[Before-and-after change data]
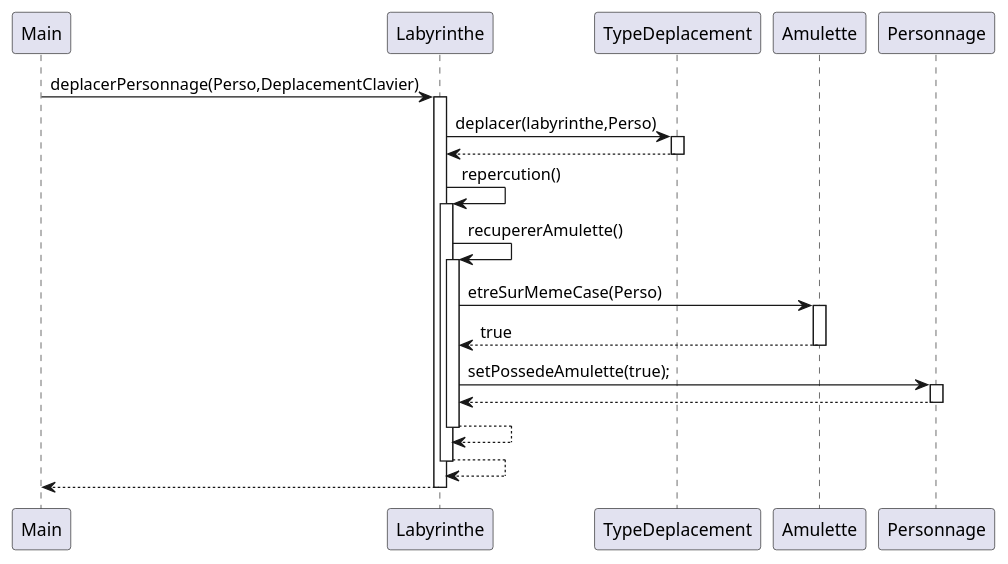
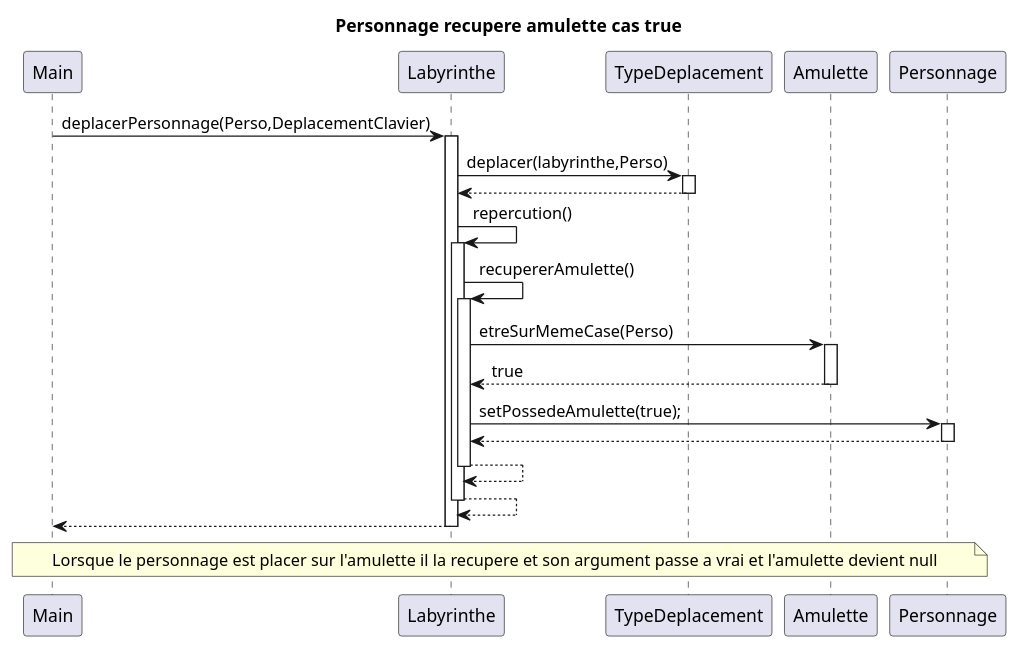
The diagram in zeldiablo/documents/version_5/diagseq_recupererAmuletteTrue.puml (LukaSalvo/SAE2024), drawn with PlantUML before and after one commit. The commit also changed 5 other files, not shown here.

```diff
--- a/zeldiablo/documents/version_5/diagseq_recupererAmuletteTrue.puml
+++ b/zeldiablo/documents/version_5/diagseq_recupererAmuletteTrue.puml
@@ -1,27 +1,31 @@
 @startuml
 participant Main
+title : Personnage recupere amulette cas true
 Main -> Labyrinthe : deplacerPersonnage(Perso,DeplacementClavier)
 activate Labyrinthe
 Labyrinthe -> TypeDeplacement : deplacer(labyrinthe,Perso)
 activate TypeDeplacement
 TypeDeplacement --> Labyrinthe
 deactivate TypeDeplacement
 Labyrinthe -> Labyrinthe : repercution()
 activate Labyrinthe
 Labyrinthe -> Labyrinthe : recupererAmulette()
 activate Labyrinthe
 
 Labyrinthe -> Amulette : etreSurMemeCase(Perso)
 activate Amulette
 Amulette --> Labyrinthe : true
 deactivate Amulette
 Labyrinthe -> Personnage : setPossedeAmulette(true);
 activate Personnage
 Personnage --> Labyrinthe
 deactivate Personnage
 Labyrinthe --> Labyrinthe
 deactivate Labyrinthe
 Labyrinthe --> Labyrinthe
 deactivate Labyrinthe
 return
+note across
+Lorsque le personnage est placer sur l'amulette il la recupere et son argument passe a vrai et l'amulette devient null
+end note
 @enduml
```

◆ **EXERCISE**: From the entries above, extract each line containing "deactivate".

◆ **RESULT FOR THIS TASK**:
 deactivate TypeDeplacement
 deactivate Amulette
 deactivate Personnage
 deactivate Labyrinthe
 deactivate Labyrinthe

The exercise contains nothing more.